Congress, in response to the COVID-19 pandemic, has tasked agencies with distributing hundreds of billions of dollars in emergency relief.
But along the way, agencies have run into challenges verifying the identity of benefit recipients, and fraudsters have exploited gaps in this process, using stolen personal information to obtain pandemic relief.
The IRS, for example, sent more than a million Economic Incentive Payments to deceased recipients, and the Small Business Administration has seen delays in Paycheck Protection Program loans as banks struggled to conduct background checks on new customers.
The increasing scope of these problems led Reps. Bill Foster (D-Ill.), John Katko (R-N.Y.), Jim Langevin (D-R.I.) and Barry Loudermilk (R-Ga.) to introduce the Improving Digital Identity Act last September.
The bill didn’t gain much traction in the House, but Foster, speaking earlier this month at a forum hosted by the Better Identity Coalition, said he plans to re-introduce the bill in order for agencies to establish better practices around identity management.
Foster said the COVID-19 pandemic has demonstrated the inadequacy of agency systems, and said his bill, if passed, would help fix these problems.
“It’s clear that there are many, many points of friction in the federal government’s effort to connect with Americans,” Foster said. “A digital ID would make direct distribution channels seamless to Americans, saving Americans the time and money to help us all move more quickly during economic and health care crises, such as the one we’re in.”
The bill would establish a task force of federal agencies, as well as state and local governments, to develop secure methods to validate identity while keeping privacy and security top priorities.
The bill would also direct the National Institute of Standards and Technology to create a new framework of standards for agencies to follow when providing digital identity verification services.
As a member of the Select Subcommittee on the Coronavirus, Foster said his colleagues will eventually look at how other countries have responded to common challenges, including vaccine distribution.
Countries that have adopted the equivalent of a “digital driver’s license,” Foster said, has helped avoid bottlenecks in vaccine distribution.
“The efficiency of having a unique identifier [is] so you can say, ‘Here is your priority, here’s your place on the priority list.’ If people wish to get contacted, they can be contacted when their area has vaccine available, with a list of places where they can get it, and they can use that same authentication to reserve a place in line to get their vaccine. The countries that have that in place have had a huge advantage in not only vaccines, but in testing,” Foster said.
A stronger digital identity would also curb phishing attempts and ransomware malware attacks, which have grown in scope and sophistication under the pandemic.
Michael Mosier, the deputy director and digital innovation officer for the Treasury Department’s Financial Crimes Enforcement Network (FinCEN), said criminals are increasingly exploiting vulnerabilities in identity systems to commit fraud, cybercrime, and other illicit activities.
Mosier said the agency has seen about 5,000 account takeover reports each month, resulting in about $400 million a month in fraud in the last two months.

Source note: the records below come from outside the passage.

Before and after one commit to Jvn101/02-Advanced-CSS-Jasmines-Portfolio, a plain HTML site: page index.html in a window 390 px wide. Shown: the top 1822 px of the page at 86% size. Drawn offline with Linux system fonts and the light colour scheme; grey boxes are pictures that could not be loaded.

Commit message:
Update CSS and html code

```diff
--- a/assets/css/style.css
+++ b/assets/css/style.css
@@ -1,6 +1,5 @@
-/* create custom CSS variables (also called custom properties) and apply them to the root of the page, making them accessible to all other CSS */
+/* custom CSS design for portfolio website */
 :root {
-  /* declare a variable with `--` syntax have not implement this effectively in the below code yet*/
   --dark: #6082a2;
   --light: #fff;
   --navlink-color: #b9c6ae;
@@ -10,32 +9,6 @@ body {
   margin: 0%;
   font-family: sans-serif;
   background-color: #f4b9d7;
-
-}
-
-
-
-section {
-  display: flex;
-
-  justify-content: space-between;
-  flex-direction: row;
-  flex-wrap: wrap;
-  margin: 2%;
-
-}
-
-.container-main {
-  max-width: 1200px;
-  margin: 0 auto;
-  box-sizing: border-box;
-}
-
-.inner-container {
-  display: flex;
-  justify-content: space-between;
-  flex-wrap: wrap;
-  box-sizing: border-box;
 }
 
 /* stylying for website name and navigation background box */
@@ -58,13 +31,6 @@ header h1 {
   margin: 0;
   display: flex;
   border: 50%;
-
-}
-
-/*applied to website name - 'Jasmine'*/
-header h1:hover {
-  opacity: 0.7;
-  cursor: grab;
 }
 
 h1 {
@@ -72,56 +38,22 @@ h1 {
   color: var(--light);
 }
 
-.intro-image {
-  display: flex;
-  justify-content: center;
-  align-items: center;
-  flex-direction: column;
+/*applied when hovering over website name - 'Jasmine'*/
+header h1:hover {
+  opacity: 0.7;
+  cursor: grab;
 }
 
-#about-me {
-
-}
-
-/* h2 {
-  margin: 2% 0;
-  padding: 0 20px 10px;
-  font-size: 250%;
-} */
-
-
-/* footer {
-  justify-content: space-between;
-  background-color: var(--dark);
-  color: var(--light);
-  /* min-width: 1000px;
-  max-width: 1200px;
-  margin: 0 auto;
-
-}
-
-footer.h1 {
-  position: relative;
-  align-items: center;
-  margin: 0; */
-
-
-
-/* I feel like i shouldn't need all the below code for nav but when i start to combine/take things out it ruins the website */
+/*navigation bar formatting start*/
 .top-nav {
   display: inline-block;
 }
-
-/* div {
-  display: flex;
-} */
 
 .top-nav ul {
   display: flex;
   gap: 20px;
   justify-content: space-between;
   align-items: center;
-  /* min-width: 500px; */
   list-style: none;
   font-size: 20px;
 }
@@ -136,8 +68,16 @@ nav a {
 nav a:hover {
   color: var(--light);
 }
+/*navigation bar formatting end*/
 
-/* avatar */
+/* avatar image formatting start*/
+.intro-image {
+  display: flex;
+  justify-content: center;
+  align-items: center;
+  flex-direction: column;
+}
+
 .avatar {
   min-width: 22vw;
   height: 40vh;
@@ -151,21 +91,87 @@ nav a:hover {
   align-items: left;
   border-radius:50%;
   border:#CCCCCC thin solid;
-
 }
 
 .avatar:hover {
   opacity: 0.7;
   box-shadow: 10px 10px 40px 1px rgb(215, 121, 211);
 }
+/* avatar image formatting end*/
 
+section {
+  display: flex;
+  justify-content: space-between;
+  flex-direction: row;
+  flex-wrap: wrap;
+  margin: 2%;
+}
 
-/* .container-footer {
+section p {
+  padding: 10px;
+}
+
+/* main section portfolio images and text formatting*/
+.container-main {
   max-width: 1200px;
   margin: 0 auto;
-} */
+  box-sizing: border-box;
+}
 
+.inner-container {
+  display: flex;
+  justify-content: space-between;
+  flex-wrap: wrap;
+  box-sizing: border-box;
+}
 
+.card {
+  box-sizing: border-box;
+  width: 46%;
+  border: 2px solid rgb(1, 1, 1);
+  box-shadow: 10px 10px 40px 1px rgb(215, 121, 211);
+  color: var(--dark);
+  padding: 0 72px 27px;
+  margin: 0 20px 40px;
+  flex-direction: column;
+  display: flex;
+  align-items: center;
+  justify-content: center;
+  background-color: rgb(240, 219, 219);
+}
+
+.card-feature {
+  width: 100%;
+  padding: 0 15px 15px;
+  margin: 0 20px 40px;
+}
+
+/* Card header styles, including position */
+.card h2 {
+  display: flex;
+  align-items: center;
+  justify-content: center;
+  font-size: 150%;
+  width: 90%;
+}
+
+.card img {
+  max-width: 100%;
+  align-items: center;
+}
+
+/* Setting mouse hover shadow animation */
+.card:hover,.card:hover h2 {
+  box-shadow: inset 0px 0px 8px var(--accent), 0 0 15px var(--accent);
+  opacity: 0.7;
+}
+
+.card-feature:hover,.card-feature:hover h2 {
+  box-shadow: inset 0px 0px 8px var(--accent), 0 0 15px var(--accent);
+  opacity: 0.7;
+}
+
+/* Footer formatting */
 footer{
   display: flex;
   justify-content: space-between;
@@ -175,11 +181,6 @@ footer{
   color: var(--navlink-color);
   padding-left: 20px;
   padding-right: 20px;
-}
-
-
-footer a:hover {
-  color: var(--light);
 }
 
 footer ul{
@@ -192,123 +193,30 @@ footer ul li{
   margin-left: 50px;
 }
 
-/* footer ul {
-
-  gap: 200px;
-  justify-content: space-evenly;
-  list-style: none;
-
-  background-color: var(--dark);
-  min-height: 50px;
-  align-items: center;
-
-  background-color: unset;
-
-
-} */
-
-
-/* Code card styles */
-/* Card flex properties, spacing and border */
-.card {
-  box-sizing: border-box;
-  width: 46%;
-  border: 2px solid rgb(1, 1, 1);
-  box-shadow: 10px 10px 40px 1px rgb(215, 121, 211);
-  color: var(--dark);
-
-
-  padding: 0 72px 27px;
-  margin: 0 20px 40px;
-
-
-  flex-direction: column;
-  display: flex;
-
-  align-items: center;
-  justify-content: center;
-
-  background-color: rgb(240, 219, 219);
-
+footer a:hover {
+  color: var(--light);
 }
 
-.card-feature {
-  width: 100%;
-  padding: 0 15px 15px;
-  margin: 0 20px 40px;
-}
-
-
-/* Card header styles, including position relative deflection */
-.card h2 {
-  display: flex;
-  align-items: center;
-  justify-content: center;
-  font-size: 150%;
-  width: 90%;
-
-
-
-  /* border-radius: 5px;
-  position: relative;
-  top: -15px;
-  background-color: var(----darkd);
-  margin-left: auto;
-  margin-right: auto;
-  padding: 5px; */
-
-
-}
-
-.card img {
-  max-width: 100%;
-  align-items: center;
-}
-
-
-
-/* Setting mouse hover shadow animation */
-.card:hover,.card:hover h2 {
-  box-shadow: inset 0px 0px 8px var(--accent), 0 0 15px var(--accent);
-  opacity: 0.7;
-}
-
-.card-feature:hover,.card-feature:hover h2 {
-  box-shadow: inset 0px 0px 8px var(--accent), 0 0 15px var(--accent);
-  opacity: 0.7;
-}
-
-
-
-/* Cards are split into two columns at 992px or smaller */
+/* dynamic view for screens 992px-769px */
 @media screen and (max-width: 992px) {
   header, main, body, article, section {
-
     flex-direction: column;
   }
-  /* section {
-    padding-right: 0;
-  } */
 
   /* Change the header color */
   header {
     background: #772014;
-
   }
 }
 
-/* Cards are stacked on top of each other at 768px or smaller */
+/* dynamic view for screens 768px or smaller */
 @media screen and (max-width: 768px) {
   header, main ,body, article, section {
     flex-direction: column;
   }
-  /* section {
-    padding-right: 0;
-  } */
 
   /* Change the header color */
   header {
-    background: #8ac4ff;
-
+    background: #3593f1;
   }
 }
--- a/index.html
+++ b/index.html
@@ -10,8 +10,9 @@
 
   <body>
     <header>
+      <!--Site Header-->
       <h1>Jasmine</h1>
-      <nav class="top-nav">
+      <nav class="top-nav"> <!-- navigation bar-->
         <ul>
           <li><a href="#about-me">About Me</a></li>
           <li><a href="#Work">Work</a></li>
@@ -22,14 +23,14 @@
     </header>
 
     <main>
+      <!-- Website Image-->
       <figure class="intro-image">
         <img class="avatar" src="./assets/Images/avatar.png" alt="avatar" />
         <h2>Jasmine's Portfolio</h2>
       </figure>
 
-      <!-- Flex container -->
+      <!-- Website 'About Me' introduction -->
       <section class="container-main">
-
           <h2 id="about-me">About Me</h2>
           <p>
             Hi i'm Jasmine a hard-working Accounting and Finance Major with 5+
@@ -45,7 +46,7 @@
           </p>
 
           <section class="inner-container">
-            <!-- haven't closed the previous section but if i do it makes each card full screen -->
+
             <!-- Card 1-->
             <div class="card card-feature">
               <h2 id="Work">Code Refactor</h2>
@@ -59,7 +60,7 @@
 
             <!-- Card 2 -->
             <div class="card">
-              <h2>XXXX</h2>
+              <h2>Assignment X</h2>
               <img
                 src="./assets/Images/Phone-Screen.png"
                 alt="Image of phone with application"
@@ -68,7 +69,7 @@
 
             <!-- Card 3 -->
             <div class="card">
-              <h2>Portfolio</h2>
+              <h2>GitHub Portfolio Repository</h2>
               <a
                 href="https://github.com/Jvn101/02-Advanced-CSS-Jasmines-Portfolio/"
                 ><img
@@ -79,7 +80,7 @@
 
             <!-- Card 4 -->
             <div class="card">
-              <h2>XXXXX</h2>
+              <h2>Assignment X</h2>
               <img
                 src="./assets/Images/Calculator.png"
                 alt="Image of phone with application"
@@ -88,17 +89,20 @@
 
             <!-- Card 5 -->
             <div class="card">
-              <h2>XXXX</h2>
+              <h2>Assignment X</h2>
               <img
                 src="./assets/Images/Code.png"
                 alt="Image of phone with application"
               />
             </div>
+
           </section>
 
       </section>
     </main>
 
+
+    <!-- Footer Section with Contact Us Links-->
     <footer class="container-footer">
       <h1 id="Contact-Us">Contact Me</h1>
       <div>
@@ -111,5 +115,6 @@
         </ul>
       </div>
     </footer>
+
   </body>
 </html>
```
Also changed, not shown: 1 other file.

Much of the fraud happens when scammers create accounts using stolen credentials. In a COVID-19 cybercrime advisory last summer, FinCEN highlighted that criminals are undermining identity verification processes through identity theft and synthetic identity fraud.
“With billions of compromised credentials exposed online, there’s a high likelihood that many users of the US financial system have had some legacy information compromised at some point,” Moiser said.
Stronger identity also leads to more resiliency in agency programs. Jeremy Grant, a former senior executive advisor for the National Strategy for Trusted Identities in Cyberspace (NSTIC), now the managing director at Venable, said the Trump administration in the early stages of the pandemic effectively ordered a partial government shutdown of citizen-facing services until the agencies could figure out a way to deliver them remotely.
“A lot of these services could have been delivered remotely if America had a robust, trustworthy digital identity infrastructure. We’ve seen federal and state agencies scrambling to figure out how to validate the identities of people who are eligible for new benefits tied to the pandemic, something important to both delivering dollars in a timely fashion and also stopping fraud,” Grant said.
The Office of Management and Budget, in a 2019 memo, tasked the General Services Administration with figuring out how citizens can access their federally held data through APIs.
Phil Lam, GSA’s executive director of identity, said GSA worked with several agencies to pilot that concept, and said the Social Security Administration has made considerable progress toward this goal.
“We as government are providing a lot of benefits to Americans today. In order to facilitate providing that benefit, we need to know who you are, are you eligible for this, to help reduce fraud and theft,” Lam said.
Through Login.gov, GSA provides a common account that enables access across many agencies. The site now has more than 25 million users. Lam said GSA piloted an identity verification product on Login.gov with the Railroad Retirement Board and SBA.
As the capabilities of Login.gov grow, Lam said GSA looks to deliver more capabilities to agency partners, and said agencies should make improving identity services a shared goal across governement.
“It’s a common challenge that requires a common solution set. So getting alignment across the agencies that yes, we’re not that special in terms of this specific challenge area, and thus, would need and desire a common shared platform for this. That’s something that, you know, our office helped drive towards this past year,” Lam said.